I. That there was no great matter to be found in it (Job 26:3): How hast thou plentifully declared the thing as it is? This is spoken ironically, upbraiding Bildad with the good conceit he himself had of what he had said. 1. He thought he had spoken very clearly, had declared the thing as it is. He was very fond (as we are all apt to be) of his own notions, and thought they only were right, and true, and intelligible, and all other notions of the thing were false, mistaken, and confused; whereas, when we speak of the glory of God, we cannot declare the thing as it is, for we see it through a glass darkly, or but by reflection, and shall not see him as he is till we come to heaven. Here we cannot order our speech concerning him, Job 37:19. 2. He thought he had spoken very fully, though in few words, that he had plentifully declared it, and, alas! it was but poorly and scantily that he declared it, in comparison with the vast compass and copiousness of the subject.

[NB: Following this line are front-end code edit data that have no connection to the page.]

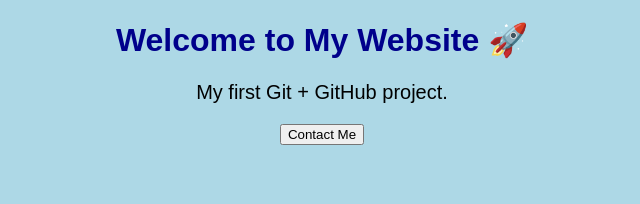
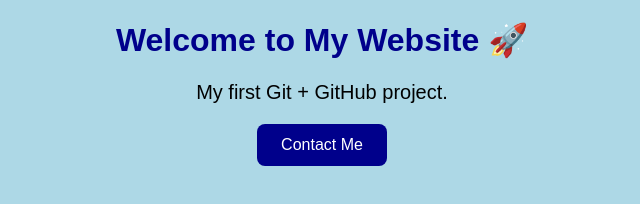
Before and after one commit to tamilvk18/my-first-project, a plain HTML site: page index.html in a window 1280 px wide. Shown: the whole page, without its empty margins (318-958 px from the left). Drawn offline with Linux system fonts and the light colour scheme.

Commit message:
button color added

```diff
--- a/style.css
+++ b/style.css
@@ -11,3 +11,17 @@ h1 {
 p {
     font-size: 20px;
 }
+button {
+    background-color: darkblue;
+    color: white;
+    border: none;
+    padding: 12px 24px;
+    border-radius: 8px;
+    font-size: 16px;
+    cursor: pointer;
+    transition: 0.3s;
+}
+button:hover {
+    background-color: black;
+    transform: scale(1.05);
+}
```
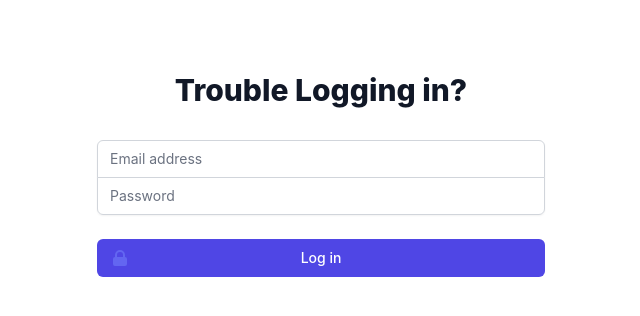
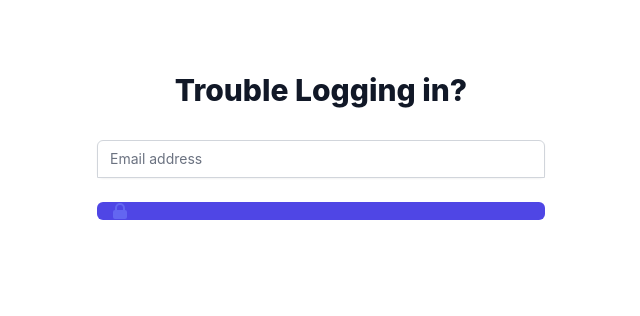
Before and after one commit to COS301-SE-2022/CryptoHub, a Next.js app in the folder client/: page /forgotPassword in a window 1280 px wide. Shown: the top 316 px of the page, without its empty margins (319-959 px from the left). Built offline with nearby package versions, Linux system fonts and the light colour scheme.

Commit message:
Update forgotPassword.js

```diff
--- a/client/pages/forgotPassword.js
+++ b/client/pages/forgotPassword.js
@@ -41,23 +41,6 @@ function forgotPassword() {
                       }}
                     />
                   </div>
-                  <div>
-                    <label htmlFor="password" className="sr-only">
-                      Password
-                    </label>
-                    <input
-                      id="password"
-                      name="password"
-                      type="password"
-                      autoComplete="current-password"
-                      required
-                      className="appearance-none rounded-none relative block w-full px-3 py-2 border border-gray-300 placeholder-gray-500 text-gray-900 rounded-b-md focus:outline-none focus:ring-indigo-500 focus:border-indigo-500 focus:z-10 sm:text-sm"
-                      placeholder="Password"
-                      onChange={(e) => {
-                        setPassword(e.target.value);
-                      }}
-                    />
-                  </div>
                 </div>
 
                 <div>
@@ -71,19 +54,19 @@ function forgotPassword() {
                         aria-hidden="true"
                       />
                     </span>
-                    {loading ? (
+                    {/* {loading ? (
                       <p className="text-indigo-200">Loading...</p>
                     ) : (
                       <p>Log in</p>
-                    )}
+                    )} */}
                   </button>
                 </div>
               </form>
-              {error ? (
+              {/* {error ? (
                 <h2 className="text-center text-sm font-semibold text-red-500">
                   invalid login credentials
                 </h2>
-              ) : null}
+              ) : null} */}
             </div>
           </div>
         </>
```
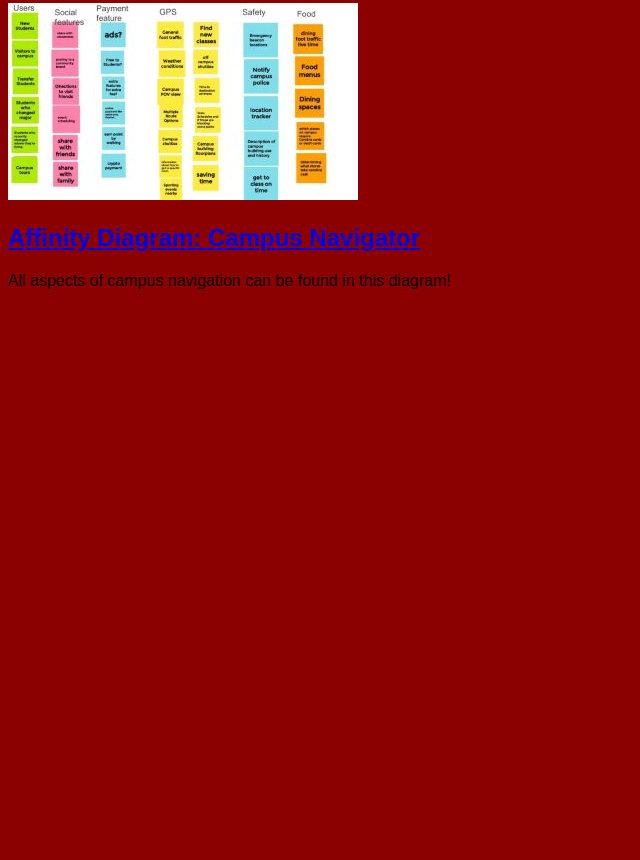
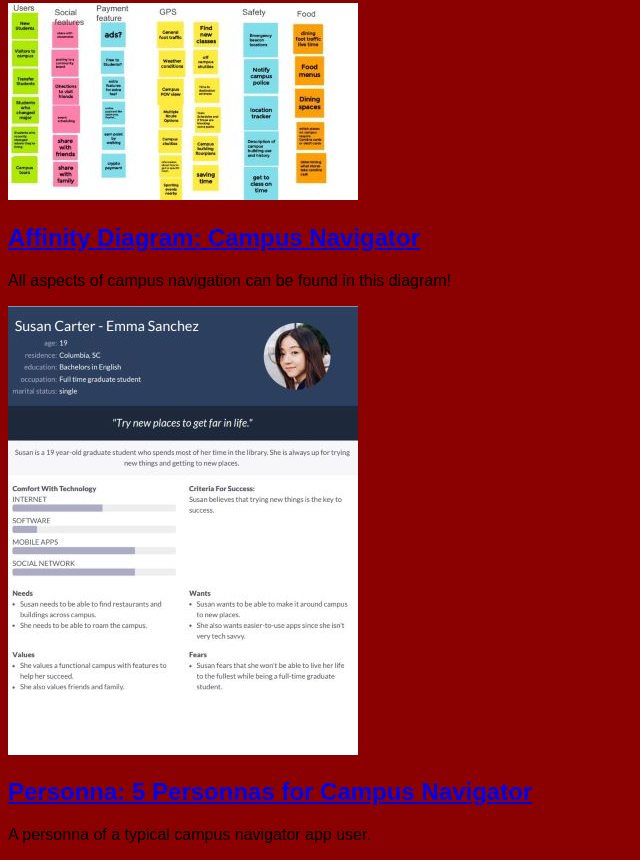
Before and after one commit to EmmaSanchezz/EmmaSanchezz.github.io, a plain HTML site: page index.html in a window 1280 px wide. Shown: the part 486-1346 px from the top of the page, without its empty margins (0-640 px from the left). Before the commit the page ends 800 px from the top, so only its background shows below. Drawn offline with Linux system fonts and the light colour scheme.

Commit message:
Add files via upload

```diff
--- a/index.html
+++ b/index.html
@@ -29,5 +29,16 @@
                 </p>
             </section>
         </section>
+
+        <!-- Personna Assignment-->
+        <section class="assignment">
+            <a href="Files/personas.pdg.pdf"><img src="Images/personna.jpg"></a>
+            <section class="ass-details">
+                <a href="Files/personas.pdg.pdf"><h2>Personna: 5 Personnas for Campus Navigator</h2></a>
+                <p>
+                    A personna of a typical campus navigator app user.
+                </p>
+            </section>
+        </section>
     </body>
 </html>
```
Also changed, not shown: Images/personna.jpg (added), 2 other files.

II. That there was no great use to be made of it. Cui bono—What good hast thou done by all that thou hast said? How hast thou, with all this mighty flourish, helped him that is without power? Job 26:2. How hast thou, with thy grave dictates, counselled him that has no wisdom? Job 26:3. Job would convince him, 1. That he had done God no service by it, nor made him in the least beholden to him. It is indeed our duty, and will be our honour, to speak on God’s behalf; but we must not think that he needs our service, or is indebted to us for it, nor will he accept it if it come from a spirit of contention and contradiction, and not from a sincere regard to God’s glory. 2. That he had done his cause no service by it. He thought his friends were mightily beholden to him for helping them, at a dead lift, to make their part good against Job, when they were quite at a loss, and had no strength, no wisdom. Even weak disputants, when warm, are apt to think truth more beholden to them than it really is. 3. That he had done him no service by it. He pretended to convince, instruct, and comfort, Job; but, alas! what he had said was so little to the purpose that it would not avail to rectify any mistakes, nor to assist him either in bearing his afflictions or in getting good by them: “To whom has thou uttered words? Job 26:4. Was it to me that thou didst direct thy discourse? And dost thou take me for such a child as to need these instructions? Or dost thou think them proper for one in my condition?” Every thing that is true and good is not suitable and seasonable. To one that was humbled, and broken, and grieved in spirit, as Job was, he ought to have preached of the grace and mercy of God, rather than of his greatness and majesty, to have laid before him the consolations rather than the terrors of the Almighty. Christ knows how to speak what is proper for the weary (Isa. 50:4), and his ministers should learn rightly to divide the word of truth, and not make those sad whom God would not have made sad, as Bildad did; and therefore Job asks him, Whose spirit came from thee? that is, “What troubled soul would ever be revived, and relieved, and brought to itself, by such discourses as these?” Thus are we often disappointed in our expectations from our friends who should comfort us, but the Comforter, who is the Holy Ghost, never mistakes in his operations nor misses of his end.